→ Exercise
Find and copy each line of the listing below that has the word "extends" in it.

→ Dataset records
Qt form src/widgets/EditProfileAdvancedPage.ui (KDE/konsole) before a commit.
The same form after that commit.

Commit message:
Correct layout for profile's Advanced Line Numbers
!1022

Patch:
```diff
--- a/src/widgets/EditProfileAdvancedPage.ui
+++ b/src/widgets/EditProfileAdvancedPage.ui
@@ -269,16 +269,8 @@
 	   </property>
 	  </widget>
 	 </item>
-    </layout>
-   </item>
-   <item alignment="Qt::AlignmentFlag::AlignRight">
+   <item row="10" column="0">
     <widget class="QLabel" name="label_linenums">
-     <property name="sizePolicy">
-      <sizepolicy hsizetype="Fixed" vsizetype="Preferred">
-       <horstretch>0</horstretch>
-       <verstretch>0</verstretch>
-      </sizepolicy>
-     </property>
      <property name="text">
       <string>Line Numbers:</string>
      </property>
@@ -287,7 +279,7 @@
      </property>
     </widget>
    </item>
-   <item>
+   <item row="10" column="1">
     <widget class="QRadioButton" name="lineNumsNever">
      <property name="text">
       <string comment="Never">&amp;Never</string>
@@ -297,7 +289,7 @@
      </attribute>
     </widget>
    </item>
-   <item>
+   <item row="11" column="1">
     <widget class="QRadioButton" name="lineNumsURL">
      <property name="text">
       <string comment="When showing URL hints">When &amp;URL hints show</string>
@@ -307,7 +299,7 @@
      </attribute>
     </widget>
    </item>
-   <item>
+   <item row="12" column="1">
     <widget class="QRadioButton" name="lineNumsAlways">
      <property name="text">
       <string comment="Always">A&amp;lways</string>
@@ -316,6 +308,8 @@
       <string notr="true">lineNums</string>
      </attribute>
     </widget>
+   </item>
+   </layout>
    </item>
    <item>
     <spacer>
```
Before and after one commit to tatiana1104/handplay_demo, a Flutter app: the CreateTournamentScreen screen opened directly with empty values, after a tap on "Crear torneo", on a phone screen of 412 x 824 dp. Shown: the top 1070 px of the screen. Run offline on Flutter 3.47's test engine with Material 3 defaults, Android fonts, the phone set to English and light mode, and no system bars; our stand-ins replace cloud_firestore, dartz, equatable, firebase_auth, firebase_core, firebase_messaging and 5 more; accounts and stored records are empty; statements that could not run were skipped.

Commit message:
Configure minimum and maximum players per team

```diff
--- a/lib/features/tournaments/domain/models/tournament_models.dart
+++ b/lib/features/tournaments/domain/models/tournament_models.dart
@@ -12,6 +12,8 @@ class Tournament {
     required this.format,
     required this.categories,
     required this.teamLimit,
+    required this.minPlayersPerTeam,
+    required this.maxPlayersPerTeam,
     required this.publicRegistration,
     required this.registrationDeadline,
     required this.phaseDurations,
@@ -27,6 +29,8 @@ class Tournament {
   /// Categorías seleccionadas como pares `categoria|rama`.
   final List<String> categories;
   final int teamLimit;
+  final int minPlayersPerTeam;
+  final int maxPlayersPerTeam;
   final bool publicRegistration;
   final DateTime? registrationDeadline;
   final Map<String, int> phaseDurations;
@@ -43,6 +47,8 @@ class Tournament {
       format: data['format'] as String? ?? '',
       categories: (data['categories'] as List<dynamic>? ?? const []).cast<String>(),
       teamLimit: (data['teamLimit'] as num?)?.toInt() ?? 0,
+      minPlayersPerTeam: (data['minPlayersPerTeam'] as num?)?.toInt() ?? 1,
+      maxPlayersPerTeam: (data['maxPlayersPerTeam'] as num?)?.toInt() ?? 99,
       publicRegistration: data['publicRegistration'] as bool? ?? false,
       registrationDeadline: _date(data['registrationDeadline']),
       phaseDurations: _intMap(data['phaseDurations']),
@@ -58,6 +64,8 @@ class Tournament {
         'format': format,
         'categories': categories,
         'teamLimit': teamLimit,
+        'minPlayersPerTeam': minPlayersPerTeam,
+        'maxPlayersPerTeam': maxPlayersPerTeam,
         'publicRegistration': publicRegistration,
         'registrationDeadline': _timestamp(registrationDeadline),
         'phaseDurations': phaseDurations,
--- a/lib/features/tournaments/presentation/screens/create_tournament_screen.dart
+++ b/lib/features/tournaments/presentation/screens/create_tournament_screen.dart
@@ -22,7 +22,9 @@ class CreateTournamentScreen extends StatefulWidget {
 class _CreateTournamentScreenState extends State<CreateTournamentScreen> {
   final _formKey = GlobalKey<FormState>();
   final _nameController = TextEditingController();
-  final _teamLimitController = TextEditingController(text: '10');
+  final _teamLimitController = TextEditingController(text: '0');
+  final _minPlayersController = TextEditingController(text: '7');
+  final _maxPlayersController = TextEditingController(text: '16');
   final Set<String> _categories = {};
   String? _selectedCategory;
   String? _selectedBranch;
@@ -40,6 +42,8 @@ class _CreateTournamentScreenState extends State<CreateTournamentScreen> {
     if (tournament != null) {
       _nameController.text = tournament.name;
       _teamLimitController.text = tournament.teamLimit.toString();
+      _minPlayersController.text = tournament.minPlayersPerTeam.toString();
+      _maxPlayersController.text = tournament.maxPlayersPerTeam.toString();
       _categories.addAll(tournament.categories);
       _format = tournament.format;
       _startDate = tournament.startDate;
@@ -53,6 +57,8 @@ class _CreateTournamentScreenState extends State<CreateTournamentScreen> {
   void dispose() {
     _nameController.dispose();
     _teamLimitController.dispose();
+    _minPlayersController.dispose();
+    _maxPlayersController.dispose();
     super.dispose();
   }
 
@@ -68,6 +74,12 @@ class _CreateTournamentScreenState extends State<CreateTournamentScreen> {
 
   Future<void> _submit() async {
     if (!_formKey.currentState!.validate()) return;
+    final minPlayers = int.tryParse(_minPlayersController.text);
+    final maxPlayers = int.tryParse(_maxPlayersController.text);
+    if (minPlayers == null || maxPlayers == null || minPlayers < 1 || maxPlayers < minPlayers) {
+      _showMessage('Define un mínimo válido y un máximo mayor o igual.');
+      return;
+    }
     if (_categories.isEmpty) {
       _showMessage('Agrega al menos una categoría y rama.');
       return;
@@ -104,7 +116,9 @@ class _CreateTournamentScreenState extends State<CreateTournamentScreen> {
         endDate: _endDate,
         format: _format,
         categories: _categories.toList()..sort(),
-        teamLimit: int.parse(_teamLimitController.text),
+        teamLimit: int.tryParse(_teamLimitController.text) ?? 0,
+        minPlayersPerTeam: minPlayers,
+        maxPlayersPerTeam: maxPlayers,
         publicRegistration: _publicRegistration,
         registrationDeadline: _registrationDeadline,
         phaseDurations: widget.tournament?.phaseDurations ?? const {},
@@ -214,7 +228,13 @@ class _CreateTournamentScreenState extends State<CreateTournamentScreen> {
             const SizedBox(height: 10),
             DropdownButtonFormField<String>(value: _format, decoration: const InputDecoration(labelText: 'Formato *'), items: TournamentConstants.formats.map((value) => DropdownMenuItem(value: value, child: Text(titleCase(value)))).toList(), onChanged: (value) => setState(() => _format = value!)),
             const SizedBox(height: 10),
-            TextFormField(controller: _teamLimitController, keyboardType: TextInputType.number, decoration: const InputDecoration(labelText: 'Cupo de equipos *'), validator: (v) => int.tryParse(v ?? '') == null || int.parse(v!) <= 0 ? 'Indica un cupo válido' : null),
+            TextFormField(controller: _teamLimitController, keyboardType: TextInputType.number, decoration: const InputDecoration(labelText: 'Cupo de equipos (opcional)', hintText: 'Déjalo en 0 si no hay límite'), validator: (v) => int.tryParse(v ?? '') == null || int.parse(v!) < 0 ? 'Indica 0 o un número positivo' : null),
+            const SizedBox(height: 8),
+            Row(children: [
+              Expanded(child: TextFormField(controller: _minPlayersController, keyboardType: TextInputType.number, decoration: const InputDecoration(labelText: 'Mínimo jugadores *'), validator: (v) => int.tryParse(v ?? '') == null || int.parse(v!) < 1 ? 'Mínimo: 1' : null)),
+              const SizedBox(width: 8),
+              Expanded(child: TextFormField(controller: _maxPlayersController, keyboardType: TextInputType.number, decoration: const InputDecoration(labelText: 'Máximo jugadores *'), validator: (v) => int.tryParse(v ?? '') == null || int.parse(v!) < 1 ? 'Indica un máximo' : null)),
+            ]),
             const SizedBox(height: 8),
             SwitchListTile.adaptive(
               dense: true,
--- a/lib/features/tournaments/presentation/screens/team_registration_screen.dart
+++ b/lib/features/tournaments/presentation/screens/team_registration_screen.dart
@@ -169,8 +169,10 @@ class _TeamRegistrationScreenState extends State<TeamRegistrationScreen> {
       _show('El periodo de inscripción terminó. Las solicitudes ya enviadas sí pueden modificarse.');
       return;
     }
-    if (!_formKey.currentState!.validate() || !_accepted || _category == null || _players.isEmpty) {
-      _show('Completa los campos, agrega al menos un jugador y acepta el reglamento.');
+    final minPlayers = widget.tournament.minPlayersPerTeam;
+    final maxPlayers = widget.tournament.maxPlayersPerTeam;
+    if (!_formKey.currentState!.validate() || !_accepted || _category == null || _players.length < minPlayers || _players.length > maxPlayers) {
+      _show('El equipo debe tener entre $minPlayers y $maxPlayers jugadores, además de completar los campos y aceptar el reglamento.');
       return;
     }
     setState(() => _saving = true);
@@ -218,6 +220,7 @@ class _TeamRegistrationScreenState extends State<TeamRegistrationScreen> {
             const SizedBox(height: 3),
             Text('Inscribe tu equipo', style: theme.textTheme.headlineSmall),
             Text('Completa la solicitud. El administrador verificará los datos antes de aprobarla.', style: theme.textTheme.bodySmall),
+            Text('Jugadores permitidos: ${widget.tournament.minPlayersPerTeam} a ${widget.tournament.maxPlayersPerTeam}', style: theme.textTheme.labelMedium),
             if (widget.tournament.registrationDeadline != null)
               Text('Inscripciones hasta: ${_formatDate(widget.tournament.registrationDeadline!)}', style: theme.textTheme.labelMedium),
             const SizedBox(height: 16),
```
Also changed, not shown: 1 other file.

→ Answer below
@@ -22,7 +22,9 @@ class CreateTournamentScreen extends StatefulWidget {
 class _CreateTournamentScreenState extends State<CreateTournamentScreen> {
@@ -40,6 +42,8 @@ class _CreateTournamentScreenState extends State<CreateTournamentScreen> {
@@ -53,6 +57,8 @@ class _CreateTournamentScreenState extends State<CreateTournamentScreen> {
@@ -68,6 +74,12 @@ class _CreateTournamentScreenState extends State<CreateTournamentScreen> {
@@ -104,7 +116,9 @@ class _CreateTournamentScreenState extends State<CreateTournamentScreen> {
@@ -214,7 +228,13 @@ class _CreateTournamentScreenState extends State<CreateTournamentScreen> {
@@ -169,8 +169,10 @@ class _TeamRegistrationScreenState extends State<TeamRegistrationScreen> {
@@ -218,6 +220,7 @@ class _TeamRegistrationScreenState extends State<TeamRegistrationScreen> {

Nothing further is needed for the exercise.